A Pittsburgh nonprofit plans to use a landmark former school in the Hill District to nurture small, start-up businesses in Pittsburgh’s economically depressed neighborhoods.
Christian Evangelistic Economic Development, a Larimer faith-based organization that helps new businesses, will spend $10 million renovating the old Miller Elementary School, Executive Director Rufus Idris said.
“We do a lot of work with immigrants and refugees who come here with business ideas and are willing to stay,” Idris said. “By the time they leave this space they’re strong enough to compete.”
He said the organization has $150,000 to complete design and other work necessary before construction can start. It is seeking federal grants and foundation support to have the building open by 2016.
William J. Gatti Jr., president of Trek Development Group, Downtown, said his company donated the building to the nonprofit because it liked the concept.
Trek purchased the school in 2011 from the Pittsburgh Public Schools for $110,000, according to Allegheny County tax records.
It paid $44,877 in a separate 2012 transaction to buy the school auditorium, which it has since turned into eight apartments. All are rented, Gatti said.
“We want their mission to work and we want a good use for that building,” Gatti said.
Pittsburgh Councilman R. Daniel Lavelle said the project would increase business opportunities in the Hill and preserve a signature neighborhood building.
Built in 1906 — the gym and auditorium were added in 1939 — the school was one of the first in Pittsburgh to educate black children. Pittsburgh Public Schools closed Miller in a cost-cutting move after the 2005-06 school year. The school’s curriculum during its final years focused on African culture.
“It holds a great significance for many who live in the Lower Hill,” Lavelle said. “When it closed the last thing the community wanted was to see it become an abandoned building.”
Plans call for a mix of office, community and light manufacturing space, which businesses can rent for up to two years at market rates. Anyone can apply, but the nonprofit will give priority to minorities and clients who qualify for rent subsidies, Idris said. The organization will offer loans to be used as start-up capital when businesses leave.
The nonprofit plans a large day-care center for the basement, commercial kitchen, fabric shop, laboratory for manufacturing cosmetics and body care products, and space where immigrant groups can hold social functions.
Carl Redwood, co-director of the Hill District Consensus Group, said residents are supportive.

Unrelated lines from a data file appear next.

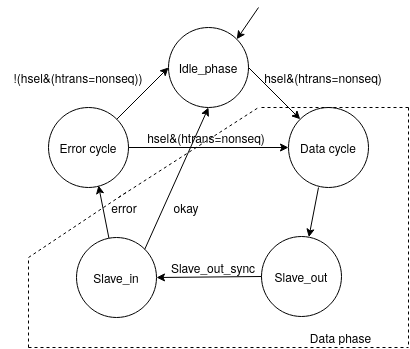
Ovsthus/hovsthus_thesis keeps this draw.io diagram as figs/hw/sAgent_FSM.png. Above is the earlier version. Source tidied: cells renumbered, new cells last; positions are measured from the earlier drawing's top-left corner, leaving out a move shared by most shapes. The source it was exported from:
```xml
<mxGraphModel>
  <root>
    <mxCell id="0" />
    <mxCell id="1" parent="0" />
    <mxCell id="2" value="Idle_phase" style="ellipse;whiteSpace=wrap;html=1;" parent="1" vertex="1">
      <mxGeometry x="168" y="20" width="80" height="80" as="geometry" />
    </mxCell>
    <mxCell id="3" value="Data cycle" style="ellipse;whiteSpace=wrap;html=1;" parent="1" vertex="1">
      <mxGeometry x="288" y="100" width="80" height="80" as="geometry" />
    </mxCell>
    <mxCell id="4" value="&lt;div&gt;Slave_out &lt;br&gt;&lt;/div&gt;" style="ellipse;whiteSpace=wrap;html=1;" parent="1" vertex="1">
      <mxGeometry x="261" y="229" width="80" height="80" as="geometry" />
    </mxCell>
    <mxCell id="5" value="Slave_in" style="ellipse;whiteSpace=wrap;html=1;" parent="1" vertex="1">
      <mxGeometry x="76" y="230" width="80" height="80" as="geometry" />
    </mxCell>
    <mxCell id="6" value="Error cycle" style="ellipse;whiteSpace=wrap;html=1;" parent="1" vertex="1">
      <mxGeometry x="48" y="100" width="80" height="80" as="geometry" />
    </mxCell>
    <mxCell id="7" style="endArrow=classic;html=1;exitX=1;exitY=0.5;exitDx=0;exitDy=0;entryX=0;entryY=0;entryDx=0;entryDy=0;" parent="1" edge="1" source="2" target="3">
      <mxGeometry relative="1" as="geometry" />
    </mxCell>
    <mxCell id="8" style="endArrow=classic;html=1;exitX=0.375;exitY=1;exitDx=0;exitDy=0;exitPerimeter=0;" parent="1" edge="1" source="3" target="4">
      <mxGeometry relative="1" as="geometry" />
    </mxCell>
    <mxCell id="9" style="endArrow=classic;html=1;exitX=0;exitY=0.5;exitDx=0;exitDy=0;entryX=1;entryY=0.5;entryDx=0;entryDy=0;" parent="1" edge="1" source="4" target="5">
      <mxGeometry relative="1" as="geometry" />
    </mxCell>
    <mxCell id="10" style="endArrow=classic;html=1;entryX=0.625;entryY=0.975;entryDx=0;entryDy=0;entryPerimeter=0;" parent="1" edge="1" source="5" target="6">
      <mxGeometry relative="1" as="geometry" />
    </mxCell>
    <mxCell id="11" style="endArrow=classic;html=1;exitX=1;exitY=0;exitDx=0;exitDy=0;entryX=0;entryY=0.5;entryDx=0;entryDy=0;" parent="1" edge="1" source="6" target="2">
      <mxGeometry relative="1" as="geometry" />
    </mxCell>
    <mxCell id="12" value="hsel&amp;amp;(htrans=nonseq)" style="text;html=1;strokeColor=none;fillColor=none;align=center;verticalAlign=middle;whiteSpace=wrap;rounded=0;" parent="1" vertex="1">
      <mxGeometry x="268" y="60" width="110" height="20" as="geometry" />
    </mxCell>
    <mxCell id="13" value="Slave_out_sync" style="text;html=1;strokeColor=none;fillColor=none;align=center;verticalAlign=middle;whiteSpace=wrap;rounded=0;" parent="1" vertex="1">
      <mxGeometry x="193" y="250" width="40" height="20" as="geometry" />
    </mxCell>
    <mxCell id="14" value="okay" style="text;html=1;strokeColor=none;fillColor=none;align=center;verticalAlign=middle;whiteSpace=wrap;rounded=0;" parent="1" vertex="1">
      <mxGeometry x="164" y="190" width="44" height="20" as="geometry" />
    </mxCell>
    <mxCell id="15" value="!(hsel&amp;amp;(htrans=nonseq))" style="text;html=1;strokeColor=none;fillColor=none;align=center;verticalAlign=middle;whiteSpace=wrap;rounded=0;" parent="1" vertex="1">
      <mxGeometry y="60" width="156" height="20" as="geometry" />
    </mxCell>
    <mxCell id="16" style="endArrow=classic;html=1;entryX=1;entryY=0;entryDx=0;entryDy=0;" parent="1" edge="1" target="2">
      <mxGeometry relative="1" as="geometry">
        <mxPoint x="258" as="sourcePoint" />
      </mxGeometry>
    </mxCell>
    <mxCell id="17" style="endArrow=classic;html=1;exitX=1;exitY=0.5;exitDx=0;exitDy=0;entryX=0;entryY=0.5;entryDx=0;entryDy=0;" parent="1" edge="1" source="6" target="3">
      <mxGeometry relative="1" as="geometry" />
    </mxCell>
    <mxCell id="18" style="endArrow=classic;html=1;exitX=1;exitY=0;exitDx=0;exitDy=0;entryX=0.5;entryY=1;entryDx=0;entryDy=0;" parent="1" edge="1" source="5" target="2">
      <mxGeometry relative="1" as="geometry" />
    </mxCell>
    <mxCell id="19" value="error" style="text;html=1;strokeColor=none;fillColor=none;align=center;verticalAlign=middle;whiteSpace=wrap;rounded=0;" parent="1" vertex="1">
      <mxGeometry x="102" y="190" width="44" height="20" as="geometry" />
    </mxCell>
    <mxCell id="20" value="hsel&amp;amp;(htrans=nonseq)" style="text;html=1;strokeColor=none;fillColor=none;align=center;verticalAlign=middle;whiteSpace=wrap;rounded=0;" parent="1" vertex="1">
      <mxGeometry x="151" y="120" width="110" height="20" as="geometry" />
    </mxCell>
    <mxCell id="21" style="endArrow=none;dashed=1;html=1;" parent="1" edge="1">
      <mxGeometry relative="1" as="geometry">
        <mxPoint x="408" y="100" as="sourcePoint" />
        <mxPoint x="258" y="100" as="targetPoint" />
      </mxGeometry>
    </mxCell>
    <mxCell id="22" style="endArrow=none;dashed=1;html=1;" parent="1" edge="1">
      <mxGeometry relative="1" as="geometry">
        <mxPoint x="28" y="340" as="sourcePoint" />
        <mxPoint x="28" y="250" as="targetPoint" />
      </mxGeometry>
    </mxCell>
    <mxCell id="23" style="endArrow=none;dashed=1;html=1;" parent="1" edge="1">
      <mxGeometry relative="1" as="geometry">
        <mxPoint x="28" y="340" as="sourcePoint" />
        <mxPoint x="408" y="340" as="targetPoint" />
      </mxGeometry>
    </mxCell>
    <mxCell id="24" style="endArrow=none;dashed=1;html=1;" parent="1" edge="1">
      <mxGeometry relative="1" as="geometry">
        <mxPoint x="408" y="100" as="sourcePoint" />
        <mxPoint x="408" y="340" as="targetPoint" />
      </mxGeometry>
    </mxCell>
    <mxCell id="25" value="Data phase" style="text;html=1;strokeColor=none;fillColor=none;align=center;verticalAlign=middle;whiteSpace=wrap;rounded=0;" parent="1" vertex="1">
      <mxGeometry x="283" y="320" width="115" height="20" as="geometry" />
    </mxCell>
    <mxCell id="26" style="endArrow=none;dashed=1;html=1;" parent="1" edge="1">
      <mxGeometry relative="1" as="geometry">
        <mxPoint x="118" y="190" as="sourcePoint" />
        <mxPoint x="258" y="100" as="targetPoint" />
      </mxGeometry>
    </mxCell>
    <mxCell id="27" style="endArrow=none;dashed=1;html=1;" parent="1" edge="1">
      <mxGeometry relative="1" as="geometry">
        <mxPoint x="28" y="250" as="sourcePoint" />
        <mxPoint x="128" y="183.3" as="targetPoint" />
      </mxGeometry>
    </mxCell>
  </root>
</mxGraphModel>
```
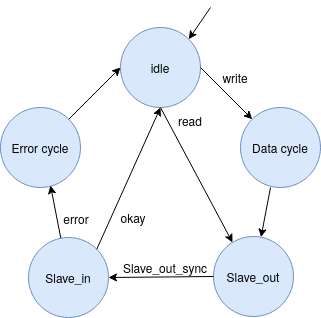
After the change.

The edit, as a diff of the source:
```diff
@@ -2,19 +2,19 @@
   <root>
     <mxCell id="0" />
     <mxCell id="1" parent="0" />
-    <mxCell id="2" value="Idle_phase" style="ellipse;whiteSpace=wrap;html=1;" parent="1" vertex="1">
+    <mxCell id="2" value="idle" style="ellipse;whiteSpace=wrap;html=1;fillColor=#dae8fc;strokeColor=#6c8ebf;" parent="1" vertex="1">
       <mxGeometry x="168" y="20" width="80" height="80" as="geometry" />
     </mxCell>
-    <mxCell id="3" value="Data cycle" style="ellipse;whiteSpace=wrap;html=1;" parent="1" vertex="1">
+    <mxCell id="3" value="Data cycle" style="ellipse;whiteSpace=wrap;html=1;fillColor=#dae8fc;strokeColor=#6c8ebf;" parent="1" vertex="1">
       <mxGeometry x="288" y="100" width="80" height="80" as="geometry" />
     </mxCell>
-    <mxCell id="4" value="&lt;div&gt;Slave_out &lt;br&gt;&lt;/div&gt;" style="ellipse;whiteSpace=wrap;html=1;" parent="1" vertex="1">
+    <mxCell id="4" value="&lt;div&gt;Slave_out &lt;br&gt;&lt;/div&gt;" style="ellipse;whiteSpace=wrap;html=1;fillColor=#dae8fc;strokeColor=#6c8ebf;" parent="1" vertex="1">
       <mxGeometry x="261" y="229" width="80" height="80" as="geometry" />
     </mxCell>
-    <mxCell id="5" value="Slave_in" style="ellipse;whiteSpace=wrap;html=1;" parent="1" vertex="1">
+    <mxCell id="5" value="Slave_in" style="ellipse;whiteSpace=wrap;html=1;fillColor=#dae8fc;strokeColor=#6c8ebf;" parent="1" vertex="1">
       <mxGeometry x="76" y="230" width="80" height="80" as="geometry" />
     </mxCell>
-    <mxCell id="6" value="Error cycle" style="ellipse;whiteSpace=wrap;html=1;" parent="1" vertex="1">
+    <mxCell id="6" value="Error cycle" style="ellipse;whiteSpace=wrap;html=1;fillColor=#dae8fc;strokeColor=#6c8ebf;" parent="1" vertex="1">
       <mxGeometry x="48" y="100" width="80" height="80" as="geometry" />
     </mxCell>
     <mxCell id="7" style="endArrow=classic;html=1;exitX=1;exitY=0.5;exitDx=0;exitDy=0;entryX=0;entryY=0;entryDx=0;entryDy=0;" parent="1" edge="1" source="2" target="3">
@@ -32,73 +32,31 @@
     <mxCell id="11" style="endArrow=classic;html=1;exitX=1;exitY=0;exitDx=0;exitDy=0;entryX=0;entryY=0.5;entryDx=0;entryDy=0;" parent="1" edge="1" source="6" target="2">
       <mxGeometry relative="1" as="geometry" />
     </mxCell>
-    <mxCell id="12" value="hsel&amp;amp;(htrans=nonseq)" style="text;html=1;strokeColor=none;fillColor=none;align=center;verticalAlign=middle;whiteSpace=wrap;rounded=0;" parent="1" vertex="1">
-      <mxGeometry x="268" y="60" width="110" height="20" as="geometry" />
-    </mxCell>
     <mxCell id="13" value="Slave_out_sync" style="text;html=1;strokeColor=none;fillColor=none;align=center;verticalAlign=middle;whiteSpace=wrap;rounded=0;" parent="1" vertex="1">
       <mxGeometry x="193" y="250" width="40" height="20" as="geometry" />
     </mxCell>
     <mxCell id="14" value="okay" style="text;html=1;strokeColor=none;fillColor=none;align=center;verticalAlign=middle;whiteSpace=wrap;rounded=0;" parent="1" vertex="1">
-      <mxGeometry x="164" y="190" width="44" height="20" as="geometry" />
+      <mxGeometry x="159" y="200" width="44" height="20" as="geometry" />
     </mxCell>
-    <mxCell id="15" value="!(hsel&amp;amp;(htrans=nonseq))" style="text;html=1;strokeColor=none;fillColor=none;align=center;verticalAlign=middle;whiteSpace=wrap;rounded=0;" parent="1" vertex="1">
-      <mxGeometry y="60" width="156" height="20" as="geometry" />
-    </mxCell>
     <mxCell id="16" style="endArrow=classic;html=1;entryX=1;entryY=0;entryDx=0;entryDy=0;" parent="1" edge="1" target="2">
       <mxGeometry relative="1" as="geometry">
         <mxPoint x="258" as="sourcePoint" />
       </mxGeometry>
     </mxCell>
-    <mxCell id="17" style="endArrow=classic;html=1;exitX=1;exitY=0.5;exitDx=0;exitDy=0;entryX=0;entryY=0.5;entryDx=0;entryDy=0;" parent="1" edge="1" source="6" target="3">
-      <mxGeometry relative="1" as="geometry" />
-    </mxCell>
     <mxCell id="18" style="endArrow=classic;html=1;exitX=1;exitY=0;exitDx=0;exitDy=0;entryX=0.5;entryY=1;entryDx=0;entryDy=0;" parent="1" edge="1" source="5" target="2">
       <mxGeometry relative="1" as="geometry" />
     </mxCell>
     <mxCell id="19" value="error" style="text;html=1;strokeColor=none;fillColor=none;align=center;verticalAlign=middle;whiteSpace=wrap;rounded=0;" parent="1" vertex="1">
-      <mxGeometry x="102" y="190" width="44" height="20" as="geometry" />
+      <mxGeometry x="102" y="201" width="44" height="20" as="geometry" />
     </mxCell>
-    <mxCell id="20" value="hsel&amp;amp;(htrans=nonseq)" style="text;html=1;strokeColor=none;fillColor=none;align=center;verticalAlign=middle;whiteSpace=wrap;rounded=0;" parent="1" vertex="1">
-      <mxGeometry x="151" y="120" width="110" height="20" as="geometry" />
-    </mxCell>
-    <mxCell id="21" style="endArrow=none;dashed=1;html=1;" parent="1" edge="1">
-      <mxGeometry relative="1" as="geometry">
-        <mxPoint x="408" y="100" as="sourcePoint" />
-        <mxPoint x="258" y="100" as="targetPoint" />
-      </mxGeometry>
-    </mxCell>
-    <mxCell id="22" style="endArrow=none;dashed=1;html=1;" parent="1" edge="1">
-      <mxGeometry relative="1" as="geometry">
-        <mxPoint x="28" y="340" as="sourcePoint" />
-        <mxPoint x="28" y="250" as="targetPoint" />
-      </mxGeometry>
-    </mxCell>
-    <mxCell id="23" style="endArrow=none;dashed=1;html=1;" parent="1" edge="1">
-      <mxGeometry relative="1" as="geometry">
-        <mxPoint x="28" y="340" as="sourcePoint" />
-        <mxPoint x="408" y="340" as="targetPoint" />
-      </mxGeometry>
-    </mxCell>
-    <mxCell id="24" style="endArrow=none;dashed=1;html=1;" parent="1" edge="1">
-      <mxGeometry relative="1" as="geometry">
-        <mxPoint x="408" y="100" as="sourcePoint" />
-        <mxPoint x="408" y="340" as="targetPoint" />
-      </mxGeometry>
-    </mxCell>
-    <mxCell id="25" value="Data phase" style="text;html=1;strokeColor=none;fillColor=none;align=center;verticalAlign=middle;whiteSpace=wrap;rounded=0;" parent="1" vertex="1">
-      <mxGeometry x="283" y="320" width="115" height="20" as="geometry" />
-    </mxCell>
-    <mxCell id="26" style="endArrow=none;dashed=1;html=1;" parent="1" edge="1">
-      <mxGeometry relative="1" as="geometry">
-        <mxPoint x="118" y="190" as="sourcePoint" />
-        <mxPoint x="258" y="100" as="targetPoint" />
-      </mxGeometry>
-    </mxCell>
-    <mxCell id="27" style="endArrow=none;dashed=1;html=1;" parent="1" edge="1">
-      <mxGeometry relative="1" as="geometry">
-        <mxPoint x="28" y="250" as="sourcePoint" />
-        <mxPoint x="128" y="183.3" as="targetPoint" />
-      </mxGeometry>
-    </mxCell>
+    <mxCell id="28" style="endArrow=classic;html=1;exitX=0.5;exitY=1;exitDx=0;exitDy=0;entryX=0.238;entryY=0.075;entryDx=0;entryDy=0;entryPerimeter=0;" parent="1" edge="1" source="2" target="4">
+      <mxGeometry relative="1" as="geometry" />
+    </mxCell>
+    <mxCell id="29" value="write" style="text;html=1;strokeColor=none;fillColor=none;align=center;verticalAlign=middle;whiteSpace=wrap;rounded=0;" parent="1" vertex="1">
+      <mxGeometry x="263" y="60" width="40" height="20" as="geometry" />
+    </mxCell>
+    <mxCell id="30" value="read" style="text;html=1;strokeColor=none;fillColor=none;align=center;verticalAlign=middle;whiteSpace=wrap;rounded=0;" parent="1" vertex="1">
+      <mxGeometry x="218" y="103" width="40" height="20" as="geometry" />
+    </mxCell>
   </root>
 </mxGraphModel>
```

“It would be advantageous to the community in many ways,” he said.
Bob Bauder is a staff writer for Trib Total Media. He can be reached at 412-765-2312 or [email protected].